With the centralisation of political power during the monarchy though, the powers of the father-husband as well as the local loyalties to extended family, clan or tribe, were weakened.22 As a result, the important activities which were performed in the patriarchal household during the settlement period became less and devalued as compared to the male activities of the public male-operated sphere. There also came a shift from the village to the city with its repercussions for the inactive role particularly of the wives of the elites towards the economy of the country.23 The monarchy also served to further marginalise women religiously in terms of their formal exclusion from significant temple duties. It must however be acknowledged with Bird24 that "... the (Israelite) cultus (was) an originally or essentially, male institution or association." Using the proverbial limping animal as an analogy, we may argue that the establishment of the temple served to let the animal go uphill as in the following examples: it meant the employment of male priests. The purification laws would then officially form part of an established religious institution, laws which scrutinised and sanctioned female biology to women's detriment. The effects of such laws continue to be felt by us even today.25 In Bird's view, the progressive movement from multiple cultic centres to a central site which ultimately claimed sole legitimacy and control over certain ritual events necessarily led to the limiting of women's participation in pilgrim feasts. It also restricted women's opportunities to seek guidance, release and consolation at local shrines.26

However, with the dissolution of the monarchy and the collapse of the temple, a new situation arose, one almost akin to that of the settlement period. The family regained power as a locus of authority. Hence, the claims by Camp and Eskenazi that the post-exilic period marked an era in which women's status became elevated. In the next sections, I present cases from the book of Proverbs and Ezra-Nehemiah to illustrate their claim.

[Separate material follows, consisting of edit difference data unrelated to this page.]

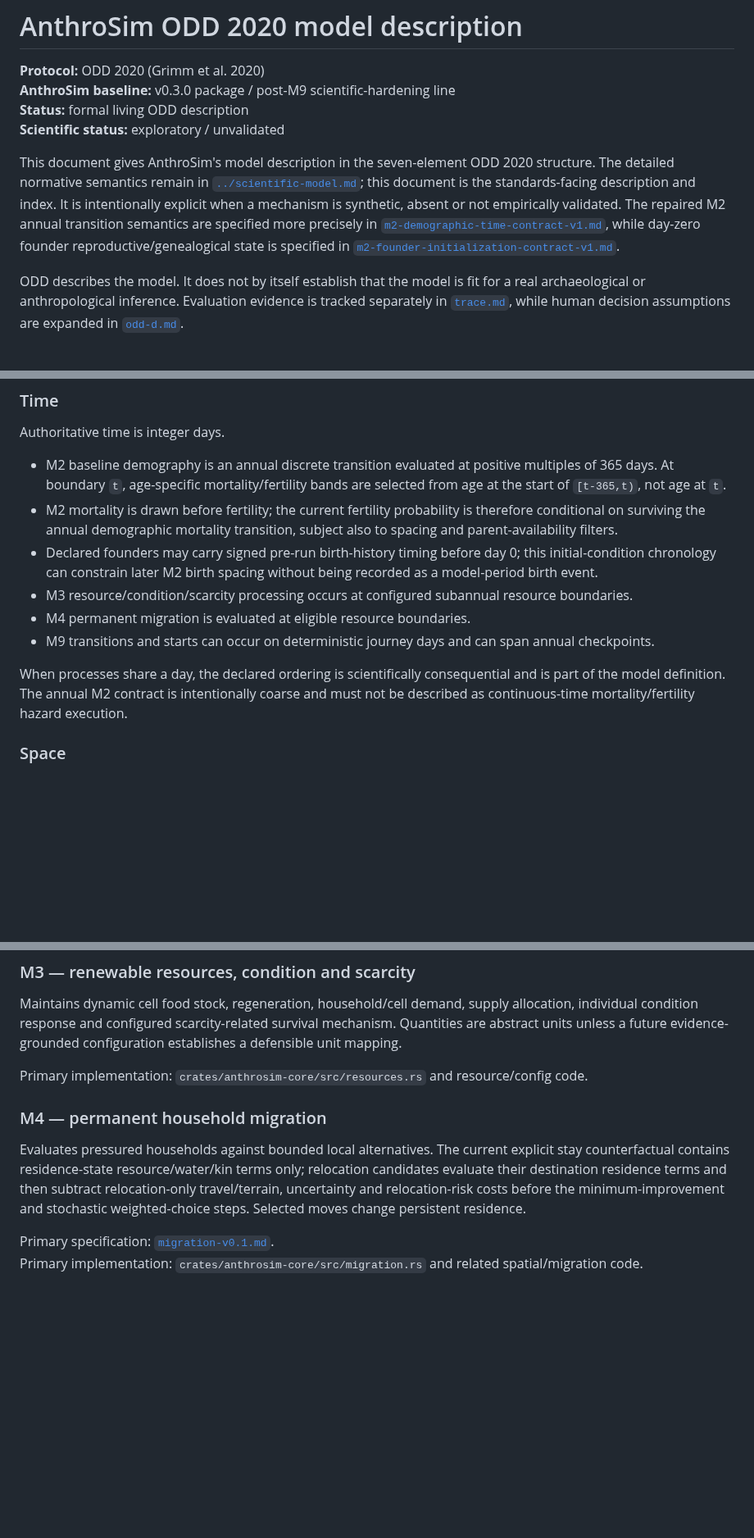
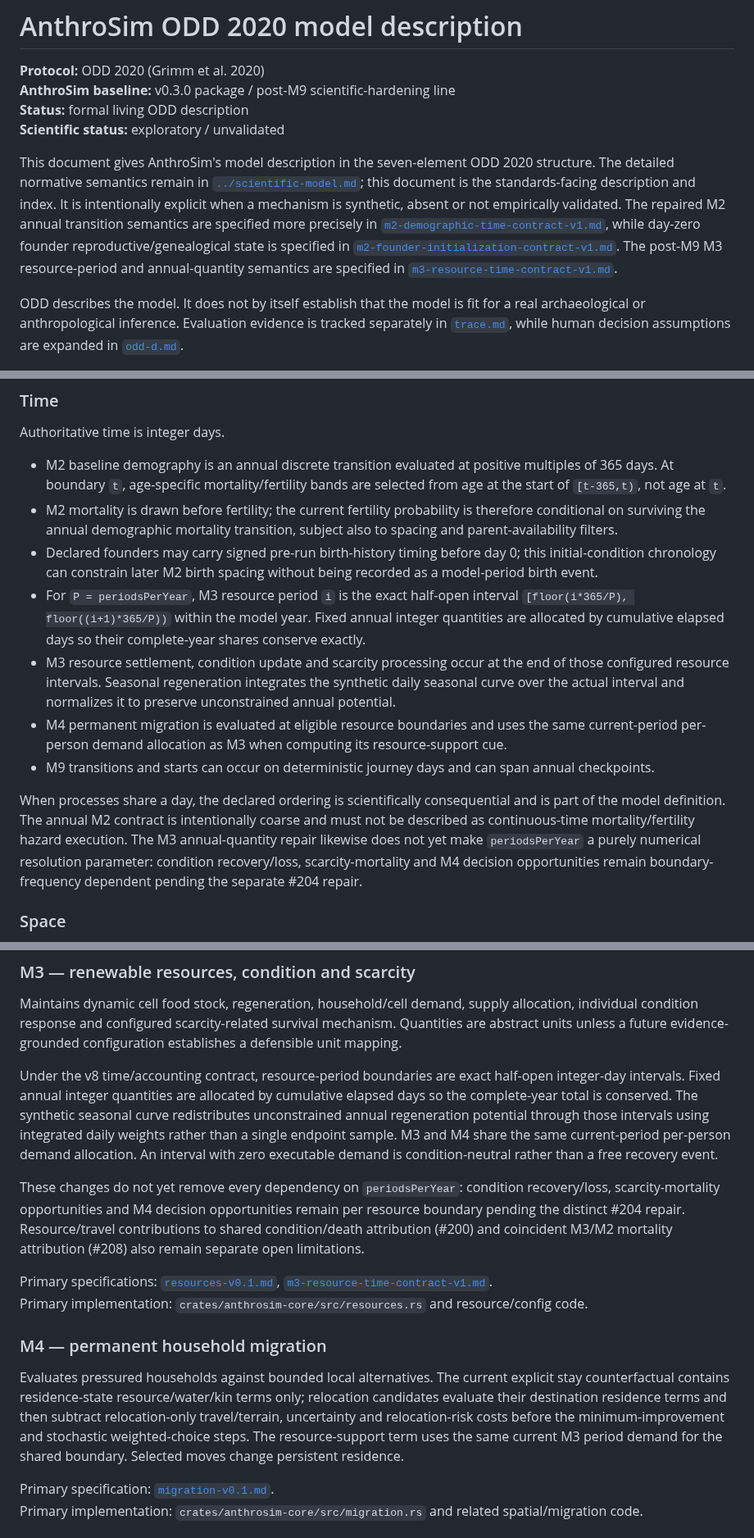
Before and after one commit to Datengu/anthrosim, a Markdown page: docs/research/odd.md, 3 parts joined by grey strips. Shown at 82% size. GitHub-like rendering; blank space fills up the shorter version.

Commit message:
docs: synchronize ODD with v8 M3 resource time

```diff
--- a/docs/research/odd.md
+++ b/docs/research/odd.md
@@ -5,7 +5,7 @@
 **Status:** formal living ODD description
 **Scientific status:** exploratory / unvalidated
 
-This document gives AnthroSim's model description in the seven-element ODD 2020 structure. The detailed normative semantics remain in [`../scientific-model.md`](../scientific-model.md); this document is the standards-facing description and index. It is intentionally explicit when a mechanism is synthetic, absent or not empirically validated. The repaired M2 annual transition semantics are specified more precisely in [`m2-demographic-time-contract-v1.md`](m2-demographic-time-contract-v1.md), while day-zero founder reproductive/genealogical state is specified in [`m2-founder-initialization-contract-v1.md`](m2-founder-initialization-contract-v1.md).
+This document gives AnthroSim's model description in the seven-element ODD 2020 structure. The detailed normative semantics remain in [`../scientific-model.md`](../scientific-model.md); this document is the standards-facing description and index. It is intentionally explicit when a mechanism is synthetic, absent or not empirically validated. The repaired M2 annual transition semantics are specified more precisely in [`m2-demographic-time-contract-v1.md`](m2-demographic-time-contract-v1.md), while day-zero founder reproductive/genealogical state is specified in [`m2-founder-initialization-contract-v1.md`](m2-founder-initialization-contract-v1.md). The post-M9 M3 resource-period and annual-quantity semantics are specified in [`m3-resource-time-contract-v1.md`](m3-resource-time-contract-v1.md).
 
 ODD describes the model. It does not by itself establish that the model is fit for a real archaeological or anthropological inference. Evaluation evidence is tracked separately in [`trace.md`](trace.md), while human decision assumptions are expanded in [`odd-d.md`](odd-d.md).
 
@@ -86,11 +86,12 @@ Authoritative time is integer days.
 - M2 baseline demography is an annual discrete transition evaluated at positive multiples of 365 days. At boundary `t`, age-specific mortality/fertility bands are selected from age at the start of `[t-365,t)`, not age at `t`.
 - M2 mortality is drawn before fertility; the current fertility probability is therefore conditional on surviving the annual demographic mortality transition, subject also to spacing and parent-availability filters.
 - Declared founders may carry signed pre-run birth-history timing before day 0; this initial-condition chronology can constrain later M2 birth spacing without being recorded as a model-period birth event.
-- M3 resource/condition/scarcity processing occurs at configured subannual resource boundaries.
-- M4 permanent migration is evaluated at eligible resource boundaries.
+- For `P = periodsPerYear`, M3 resource period `i` is the exact half-open interval `[floor(i*365/P), floor((i+1)*365/P))` within the model year. Fixed annual integer quantities are allocated by cumulative elapsed days so their complete-year shares conserve exactly.
+- M3 resource settlement, condition update and scarcity processing occur at the end of those configured resource intervals. Seasonal regeneration integrates the synthetic daily seasonal curve over the actual interval and normalizes it to preserve unconstrained annual potential.
+- M4 permanent migration is evaluated at eligible resource boundaries and uses the same current-period per-person demand allocation as M3 when computing its resource-support cue.
 - M9 transitions and starts can occur on deterministic journey days and can span annual checkpoints.
 
-When processes share a day, the declared ordering is scientifically consequential and is part of the model definition. The annual M2 contract is intentionally coarse and must not be described as continuous-time mortality/fertility hazard execution.
+When processes share a day, the declared ordering is scientifically consequential and is part of the model definition. The annual M2 contract is intentionally coarse and must not be described as continuous-time mortality/fertility hazard execution. The M3 annual-quantity repair likewise does not yet make `periodsPerYear` a purely numerical resolution parameter: condition recovery/loss, scarcity-mortality and M4 decision opportunities remain boundary-frequency dependent pending the separate #204 repair.
 
 ### Space
 
@@ -291,11 +297,16 @@ Primary implementation: `crates/anthrosim-core/src/population.rs`, `crates/anthr
 
 Maintains dynamic cell food stock, regeneration, household/cell demand, supply allocation, individual condition response and configured scarcity-related survival mechanism. Quantities are abstract units unless a future evidence-grounded configuration establishes a defensible unit mapping.
 
+Under the v8 time/accounting contract, resource-period boundaries are exact half-open integer-day intervals. Fixed annual integer quantities are allocated by cumulative elapsed days so the complete-year total is conserved. The synthetic seasonal curve redistributes unconstrained annual regeneration potential through those intervals using integrated daily weights rather than a single endpoint sample. M3 and M4 share the same current-period per-person demand allocation. An interval with zero executable demand is condition-neutral rather than a free recovery event.
+
+These changes do not yet remove every dependency on `periodsPerYear`: condition recovery/loss, scarcity-mortality opportunities and M4 decision opportunities remain per resource boundary pending the distinct #204 repair. Resource/travel contributions to shared condition/death attribution (#200) and coincident M3/M2 mortality attribution (#208) also remain separate open limitations.
+
+Primary specifications: [`resources-v0.1.md`](resources-v0.1.md), [`m3-resource-time-contract-v1.md`](m3-resource-time-contract-v1.md).
 Primary implementation: `crates/anthrosim-core/src/resources.rs` and resource/config code.
 
 ### M4 — permanent household migration
 
-Evaluates pressured households against bounded local alternatives. The current explicit stay counterfactual contains residence-state resource/water/kin terms only; relocation candidates evaluate their destination residence terms and then subtract relocation-only travel/terrain, uncertainty and relocation-risk costs before the minimum-improvement and stochastic weighted-choice steps. Selected moves change persistent residence.
+Evaluates pressured households against bounded local alternatives. The current explicit stay counterfactual contains residence-state resource/water/kin terms only; relocation candidates evaluate their destination residence terms and then subtract relocation-only travel/terrain, uncertainty and relocation-risk costs before the minimum-improvement and stochastic weighted-choice steps. The resource-support term uses the same current M3 period demand for the shared boundary. Selected moves change persistent residence.
 
 Primary specification: [`migration-v0.1.md`](migration-v0.1.md).
 Primary implementation: `crates/anthrosim-core/src/migration.rs` and related spatial/migration code.
```
Also changed, not shown: other parts of docs/research/odd.md (+6 -1 lines).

In Proverbs, more clearly than anywhere else in the Hebrew Bible, the resurgence of the socio-religious significance of the family becomes notable.27 Two major issues were significant for the returnees.28 First, a need arose for a functional family household to accomplish survival tasks and to rebuild society. Within a divided and contentious community, clear evidence of family identity was needed to establish claims to land and political power.29 Second, a need arose for the promulgation of pure and proper worship of YHWH, devoid of foreign cultic practice. Both issues were closely linked and reached moments of crisis as some members of the Golah married into foreign families. Foreign marriage, notes Camp,30 brought the danger of foreign gods, even as it threatened the family's stability. Proverbs' direct support of the individual family's integrity, contributes to its indirect support of the community's covenant relationsh